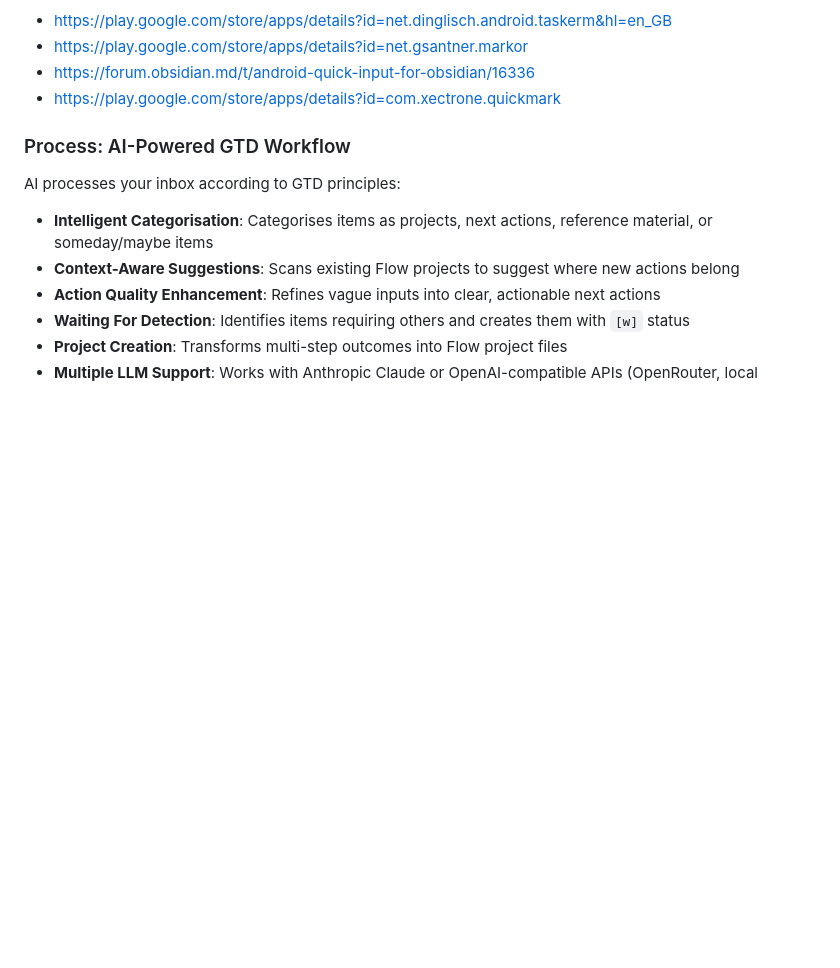
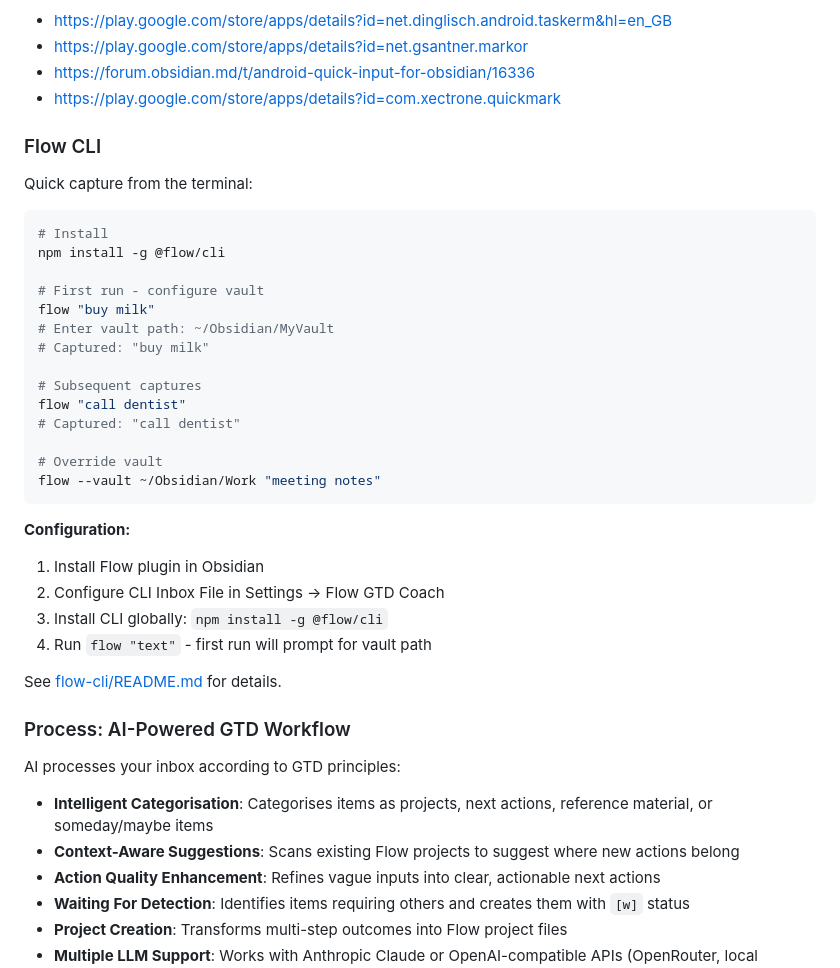
Before and after one commit to tavva/flow, a Markdown page: README.md, the part around the change. GitHub-like rendering; blank space fills up the shorter version.

Commit message:
docs: add CLI documentation and publishing guide
Created flow-cli/PUBLISHING.md with npm publishing instructions.
Updated main README.md with Flow CLI section showing installation
and usage examples.

````diff
--- a/README.md
+++ b/README.md
@@ -89,6 +89,36 @@ Two articles covering Quick Capture methods:
 - https://play.google.com/store/apps/details?id=net.gsantner.markor
 - https://forum.obsidian.md/t/android-quick-input-for-obsidian/16336
 - https://play.google.com/store/apps/details?id=com.xectrone.quickmark
+
+### Flow CLI
+
+Quick capture from the terminal:
+
+```bash
+# Install
+npm install -g @flow/cli
+
+# First run - configure vault
+flow "buy milk"
+# Enter vault path: ~/Obsidian/MyVault
+# Captured: "buy milk"
+
+# Subsequent captures
+flow "call dentist"
+# Captured: "call dentist"
+
+# Override vault
+flow --vault ~/Obsidian/Work "meeting notes"
+```
+
+**Configuration:**
+
+1. Install Flow plugin in Obsidian
+2. Configure CLI Inbox File in Settings → Flow GTD Coach
+3. Install CLI globally: `npm install -g @flow/cli`
+4. Run `flow "text"` - first run will prompt for vault path
+
+See [flow-cli/README.md](flow-cli/README.md) for details.
 
 ### Process: AI-Powered GTD Workflow
 
````
Also changed, not shown: flow-cli/PUBLISHING.md (added, +30 -0 lines).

#### [What is expected]
Reproduce each entry exactly, without the pictures.

#### [Result of the exercise]
Before and after one commit to tavva/flow, a Markdown page: README.md, the part around the change. GitHub-like rendering; blank space fills up the shorter version.

Commit message:
docs: add CLI documentation and publishing guide
Created flow-cli/PUBLISHING.md with npm publishing instructions.
Updated main README.md with Flow CLI section showing installation
and usage examples.

````diff
--- a/README.md
+++ b/README.md
@@ -89,6 +89,36 @@ Two articles covering Quick Capture methods:
 - https://play.google.com/store/apps/details?id=net.gsantner.markor
 - https://forum.obsidian.md/t/android-quick-input-for-obsidian/16336
 - https://play.google.com/store/apps/details?id=com.xectrone.quickmark
+
+### Flow CLI
+
+Quick capture from the terminal:
+
+```bash
+# Install
+npm install -g @flow/cli
+
+# First run - configure vault
+flow "buy milk"
+# Enter vault path: ~/Obsidian/MyVault
+# Captured: "buy milk"
+
+# Subsequent captures
+flow "call dentist"
+# Captured: "call dentist"
+
+# Override vault
+flow --vault ~/Obsidian/Work "meeting notes"
+```
+
+**Configuration:**
+
+1. Install Flow plugin in Obsidian
+2. Configure CLI Inbox File in Settings → Flow GTD Coach
+3. Install CLI globally: `npm install -g @flow/cli`
+4. Run `flow "text"` - first run will prompt for vault path
+
+See [flow-cli/README.md](flow-cli/README.md) for details.
 
 ### Process: AI-Powered GTD Workflow
 
````
Also changed, not shown: flow-cli/PUBLISHING.md (added, +30 -0 lines).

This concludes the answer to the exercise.